• [Task goal] The expected output is each line in the data below that includes the string "import".

[Data records]
== Segment start ==

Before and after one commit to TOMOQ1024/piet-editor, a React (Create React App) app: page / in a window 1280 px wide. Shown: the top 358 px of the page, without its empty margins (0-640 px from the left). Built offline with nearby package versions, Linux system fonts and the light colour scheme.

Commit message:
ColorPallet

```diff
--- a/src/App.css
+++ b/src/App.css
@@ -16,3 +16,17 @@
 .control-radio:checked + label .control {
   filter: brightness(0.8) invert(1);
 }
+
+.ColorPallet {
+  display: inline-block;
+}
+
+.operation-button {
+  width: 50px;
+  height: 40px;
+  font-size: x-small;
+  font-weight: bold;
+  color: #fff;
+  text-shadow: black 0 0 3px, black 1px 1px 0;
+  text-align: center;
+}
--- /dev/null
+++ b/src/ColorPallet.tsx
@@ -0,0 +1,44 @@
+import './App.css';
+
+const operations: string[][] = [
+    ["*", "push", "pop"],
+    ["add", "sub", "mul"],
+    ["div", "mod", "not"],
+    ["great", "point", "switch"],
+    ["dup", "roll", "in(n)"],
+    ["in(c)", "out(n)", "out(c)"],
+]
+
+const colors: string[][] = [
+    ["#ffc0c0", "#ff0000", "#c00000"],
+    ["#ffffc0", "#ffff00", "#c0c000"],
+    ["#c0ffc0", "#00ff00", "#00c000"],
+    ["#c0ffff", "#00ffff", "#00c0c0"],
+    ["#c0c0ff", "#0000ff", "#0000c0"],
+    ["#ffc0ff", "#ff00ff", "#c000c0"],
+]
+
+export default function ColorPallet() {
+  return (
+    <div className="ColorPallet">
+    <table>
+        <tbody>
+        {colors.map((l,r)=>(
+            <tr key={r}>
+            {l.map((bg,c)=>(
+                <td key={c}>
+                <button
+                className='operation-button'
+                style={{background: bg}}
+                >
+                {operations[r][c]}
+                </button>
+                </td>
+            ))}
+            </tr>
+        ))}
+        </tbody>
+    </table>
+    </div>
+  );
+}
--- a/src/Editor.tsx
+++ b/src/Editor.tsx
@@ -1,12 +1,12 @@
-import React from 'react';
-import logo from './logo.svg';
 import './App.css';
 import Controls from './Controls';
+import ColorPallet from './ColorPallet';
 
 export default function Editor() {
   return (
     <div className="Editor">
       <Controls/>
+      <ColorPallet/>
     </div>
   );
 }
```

== Segment end ==

• [Result below]
+import './App.css';
-import React from 'react';
-import logo from './logo.svg';
 import './App.css';
 import Controls from './Controls';
+import ColorPallet from './ColorPallet';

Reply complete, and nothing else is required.